Without being spoilery I'll just say that I loved The Future of America aspect. What's your advice for any readers who, like Fovea, aren't quite sure what they want to be or what their passions are?

That was me for so long! What I’ve got is what worked for me: stay curious and try things and especiallydon’t be afraid to fail—failing doesn’t mean you shouldn’t do the thing! It just means you already learned a way to be better at the thing.

If this book were a dish at a restaurant, what would it be?

Accidentally undefrosted chicken adobo.

What was the best aspect of working on this story?

Oh boy. Anatomy humor just gives and gives and gives. It never stopped being fun.

What was the most challenging aspect of working on this story?

Writing about music. I’m doing it again right now, and I have no idea why I’m making it so hard on myself!

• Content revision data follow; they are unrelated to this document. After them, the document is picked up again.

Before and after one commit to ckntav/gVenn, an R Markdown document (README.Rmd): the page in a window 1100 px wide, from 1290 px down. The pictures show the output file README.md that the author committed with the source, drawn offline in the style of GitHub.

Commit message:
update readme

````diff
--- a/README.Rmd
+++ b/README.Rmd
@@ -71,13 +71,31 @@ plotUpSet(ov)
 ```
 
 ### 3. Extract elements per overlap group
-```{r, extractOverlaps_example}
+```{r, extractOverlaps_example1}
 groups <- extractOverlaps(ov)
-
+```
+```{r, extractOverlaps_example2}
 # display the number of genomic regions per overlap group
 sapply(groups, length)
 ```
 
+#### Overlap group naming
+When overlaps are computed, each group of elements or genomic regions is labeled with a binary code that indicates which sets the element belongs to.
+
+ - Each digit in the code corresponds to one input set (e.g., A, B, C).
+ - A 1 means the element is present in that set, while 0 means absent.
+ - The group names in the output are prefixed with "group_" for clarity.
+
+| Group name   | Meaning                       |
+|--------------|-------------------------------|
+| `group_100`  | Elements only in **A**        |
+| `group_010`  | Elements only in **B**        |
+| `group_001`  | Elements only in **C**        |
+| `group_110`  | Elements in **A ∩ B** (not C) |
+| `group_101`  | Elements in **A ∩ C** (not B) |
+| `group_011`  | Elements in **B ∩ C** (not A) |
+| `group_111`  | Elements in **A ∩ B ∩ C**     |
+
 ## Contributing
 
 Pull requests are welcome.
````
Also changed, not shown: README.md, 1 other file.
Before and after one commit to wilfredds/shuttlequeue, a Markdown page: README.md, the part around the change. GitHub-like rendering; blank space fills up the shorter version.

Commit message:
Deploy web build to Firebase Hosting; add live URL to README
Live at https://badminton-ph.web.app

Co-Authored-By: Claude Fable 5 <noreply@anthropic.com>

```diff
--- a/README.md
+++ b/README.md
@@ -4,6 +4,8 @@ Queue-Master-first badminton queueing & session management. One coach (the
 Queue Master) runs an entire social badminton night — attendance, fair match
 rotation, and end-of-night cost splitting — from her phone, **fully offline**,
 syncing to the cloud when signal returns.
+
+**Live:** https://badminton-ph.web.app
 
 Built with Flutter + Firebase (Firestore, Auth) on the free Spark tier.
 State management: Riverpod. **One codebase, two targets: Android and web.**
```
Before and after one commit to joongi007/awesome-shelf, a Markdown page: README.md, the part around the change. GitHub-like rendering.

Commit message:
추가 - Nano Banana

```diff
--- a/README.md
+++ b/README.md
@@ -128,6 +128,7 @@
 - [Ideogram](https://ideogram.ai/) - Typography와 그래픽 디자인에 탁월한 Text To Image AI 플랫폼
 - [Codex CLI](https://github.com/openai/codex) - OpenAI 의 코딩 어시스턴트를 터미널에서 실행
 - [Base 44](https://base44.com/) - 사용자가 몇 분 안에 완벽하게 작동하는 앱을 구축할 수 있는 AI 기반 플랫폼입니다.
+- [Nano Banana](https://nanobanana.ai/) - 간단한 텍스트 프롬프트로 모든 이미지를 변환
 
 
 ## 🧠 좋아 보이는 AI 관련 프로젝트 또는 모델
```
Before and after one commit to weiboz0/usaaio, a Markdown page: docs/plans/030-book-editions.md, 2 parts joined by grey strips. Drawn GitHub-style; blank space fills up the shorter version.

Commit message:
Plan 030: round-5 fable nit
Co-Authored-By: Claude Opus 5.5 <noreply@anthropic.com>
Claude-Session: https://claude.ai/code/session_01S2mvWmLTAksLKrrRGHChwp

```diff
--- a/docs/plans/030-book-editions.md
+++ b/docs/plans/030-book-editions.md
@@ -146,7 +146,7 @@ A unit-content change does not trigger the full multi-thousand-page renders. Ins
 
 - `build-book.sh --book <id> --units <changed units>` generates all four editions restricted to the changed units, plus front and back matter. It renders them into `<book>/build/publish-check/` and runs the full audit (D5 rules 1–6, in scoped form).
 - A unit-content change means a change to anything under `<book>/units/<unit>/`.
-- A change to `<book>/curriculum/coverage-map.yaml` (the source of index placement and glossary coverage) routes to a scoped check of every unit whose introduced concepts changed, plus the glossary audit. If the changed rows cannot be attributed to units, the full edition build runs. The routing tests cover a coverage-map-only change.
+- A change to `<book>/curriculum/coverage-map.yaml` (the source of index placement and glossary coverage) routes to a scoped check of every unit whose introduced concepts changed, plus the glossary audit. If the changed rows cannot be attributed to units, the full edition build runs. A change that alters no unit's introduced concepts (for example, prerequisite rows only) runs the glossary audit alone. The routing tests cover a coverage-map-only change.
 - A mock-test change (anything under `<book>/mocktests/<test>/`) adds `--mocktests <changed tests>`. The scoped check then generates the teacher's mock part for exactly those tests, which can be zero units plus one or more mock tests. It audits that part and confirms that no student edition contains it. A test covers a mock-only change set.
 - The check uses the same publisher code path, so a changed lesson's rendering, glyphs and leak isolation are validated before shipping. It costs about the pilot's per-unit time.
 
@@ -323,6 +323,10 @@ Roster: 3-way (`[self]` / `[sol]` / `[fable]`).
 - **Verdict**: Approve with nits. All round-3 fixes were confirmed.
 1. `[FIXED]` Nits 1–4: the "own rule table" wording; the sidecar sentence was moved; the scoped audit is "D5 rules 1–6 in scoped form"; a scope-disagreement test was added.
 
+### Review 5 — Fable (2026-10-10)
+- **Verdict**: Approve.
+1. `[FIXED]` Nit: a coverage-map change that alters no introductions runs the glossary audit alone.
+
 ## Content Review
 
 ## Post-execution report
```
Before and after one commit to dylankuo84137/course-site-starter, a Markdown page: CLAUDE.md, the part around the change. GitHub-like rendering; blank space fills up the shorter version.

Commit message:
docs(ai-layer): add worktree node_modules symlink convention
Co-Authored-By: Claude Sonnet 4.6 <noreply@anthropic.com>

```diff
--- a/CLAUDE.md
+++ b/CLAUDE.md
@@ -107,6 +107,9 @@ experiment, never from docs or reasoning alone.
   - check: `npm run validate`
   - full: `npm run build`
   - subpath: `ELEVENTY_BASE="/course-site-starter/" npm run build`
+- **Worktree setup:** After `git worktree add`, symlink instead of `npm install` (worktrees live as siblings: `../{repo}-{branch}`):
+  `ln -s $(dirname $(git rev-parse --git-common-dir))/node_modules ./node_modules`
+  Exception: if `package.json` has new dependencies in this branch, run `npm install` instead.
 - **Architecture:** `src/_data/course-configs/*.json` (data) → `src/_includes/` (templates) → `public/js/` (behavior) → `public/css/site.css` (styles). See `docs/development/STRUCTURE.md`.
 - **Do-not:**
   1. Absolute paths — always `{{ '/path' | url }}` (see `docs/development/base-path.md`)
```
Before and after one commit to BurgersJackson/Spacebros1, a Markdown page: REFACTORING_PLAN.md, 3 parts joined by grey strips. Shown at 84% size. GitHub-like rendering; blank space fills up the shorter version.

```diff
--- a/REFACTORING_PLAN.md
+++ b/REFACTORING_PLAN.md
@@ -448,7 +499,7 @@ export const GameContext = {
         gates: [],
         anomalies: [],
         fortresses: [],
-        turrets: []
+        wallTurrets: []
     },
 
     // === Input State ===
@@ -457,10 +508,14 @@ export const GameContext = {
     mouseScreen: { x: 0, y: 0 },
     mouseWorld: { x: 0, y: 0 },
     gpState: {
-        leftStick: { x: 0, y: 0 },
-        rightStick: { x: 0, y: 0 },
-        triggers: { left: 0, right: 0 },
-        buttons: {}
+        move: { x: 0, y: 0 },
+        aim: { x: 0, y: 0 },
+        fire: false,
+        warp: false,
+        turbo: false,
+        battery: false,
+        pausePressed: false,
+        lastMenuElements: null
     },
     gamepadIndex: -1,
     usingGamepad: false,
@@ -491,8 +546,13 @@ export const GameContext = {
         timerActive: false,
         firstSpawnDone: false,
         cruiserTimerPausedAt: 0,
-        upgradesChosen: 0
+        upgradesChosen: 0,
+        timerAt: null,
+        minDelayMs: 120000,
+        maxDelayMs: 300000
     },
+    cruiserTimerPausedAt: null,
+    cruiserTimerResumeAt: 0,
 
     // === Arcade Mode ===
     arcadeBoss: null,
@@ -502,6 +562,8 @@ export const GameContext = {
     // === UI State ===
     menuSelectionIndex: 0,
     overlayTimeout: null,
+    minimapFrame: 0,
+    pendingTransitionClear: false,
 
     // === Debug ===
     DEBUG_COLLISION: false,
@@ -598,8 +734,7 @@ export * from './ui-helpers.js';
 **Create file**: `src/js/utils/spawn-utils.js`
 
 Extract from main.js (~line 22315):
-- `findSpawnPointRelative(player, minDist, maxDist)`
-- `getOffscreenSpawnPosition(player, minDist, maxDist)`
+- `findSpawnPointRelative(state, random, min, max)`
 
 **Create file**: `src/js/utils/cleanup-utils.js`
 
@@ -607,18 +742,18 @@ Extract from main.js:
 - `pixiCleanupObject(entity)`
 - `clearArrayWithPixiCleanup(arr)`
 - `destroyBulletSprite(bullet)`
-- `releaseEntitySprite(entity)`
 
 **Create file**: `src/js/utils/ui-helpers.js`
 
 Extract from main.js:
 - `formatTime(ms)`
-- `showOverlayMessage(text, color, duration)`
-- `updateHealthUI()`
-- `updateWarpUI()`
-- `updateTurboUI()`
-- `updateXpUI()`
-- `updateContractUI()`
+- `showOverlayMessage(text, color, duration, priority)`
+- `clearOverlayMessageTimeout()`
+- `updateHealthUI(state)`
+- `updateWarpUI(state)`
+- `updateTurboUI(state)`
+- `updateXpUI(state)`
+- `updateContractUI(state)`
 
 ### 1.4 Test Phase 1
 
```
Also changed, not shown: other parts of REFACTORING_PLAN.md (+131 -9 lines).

If there is only one thing readers take away from The Mortification of Fovea Munson,what would you hope it would be?

Hmmm… maybe that it’s more fun to live than to be afraid of living.

Can you talk a little bit about your work at the theater company Barrel of Monkeys?

Yes! It’s the best. Barrel of Monkeysis the Chicago-based sibling of NY-based Story Pirates—both came out of the Griffin’s Taleprogram at Northwestern University. We go into Chicago Public Schools, teach six-week writing residencies, and then adapt what the kids have written and perform it for them in their own schools. The program gives the kids space to be expressive right at a time when they’re getting slammed hardest with state testing. And then we reflect back to them what creative rock stars they are when we treat their work the way we’d treat professional writers’ work.
The kids are endlessly inventive and inspiring—just a few weeks ago, I was in a show and got to play a reckless, heart-broken volcano, a metal-singing devotee of a potato chip god, a monster drawing come to life, and, as part of a reinterpretation of A Wrinkle in Time, played Mrs. Mild Sauce alongside Mrs. Ketchup and Mrs. Honey Mustard. The kids are where it’s at.

 Do you prefer plays or musicals? What are some of your favorite shows?
Ha! Well, I can’t sing to save my life. So while I love musicals, if I were forced at scalpel-point to choose, I’d pick plays so I could be in them. And probably everything you’d ever need to know about my writing you can learn from this: I lovelovelove Noises Off. I’ve been obsessed with it since I was in third grade. My mother was in a production, and after it closed, my brothers and I watched it on VHS after school everyday for maybe a solid year. I learned so much from it: the rhythm, the language, the set-ups and pay-offs. I used to have a thing where, before an audition for anything, I’d learn the sides and then for the last hour or so before the audition, put them down and just reread the script of Noises Off. No matter what the play was. The joy of it just got me so excited about doing plays. Aside from Noises Off, there’s a 12-hour adaptation of the Greek tragedies called All Our Tragicthat I can’t stop thinking about. I love Suzan-Lori Parks and everything Phillip Dawkins writes. I loveAngels in America.I could go on and on.

O F F I C I A   I N F O:

Author: Mary Ann Heider
Release Date: June 5, 2018 
Publisher: Disney Hyperion


Fovea Munson is nobody's Igor. True, her parents own a cadaver lab where they perform surgeries on dead bodies. And yes, that makes her gross by association, at least according to everyone in seventh grade. And sure, Fovea's stuck working at the lab now that her summer camp plans have fallen through. But she is by no means Dr. Frankenstein's snuffling assistant!

That is, until three disembodied heads, left to thaw in the wet lab, start talking. To her. Out loud.

What seems like a nightmare, or bizarre hallucination, is not. Fovea is somebody's Igor, all right. Three somebodies, actually. And they need a favor.

With a madcap sense of humor and a lot of heart (not to mention other body parts), this is a story about finding oneself, finding one's friends, and embracing the moment.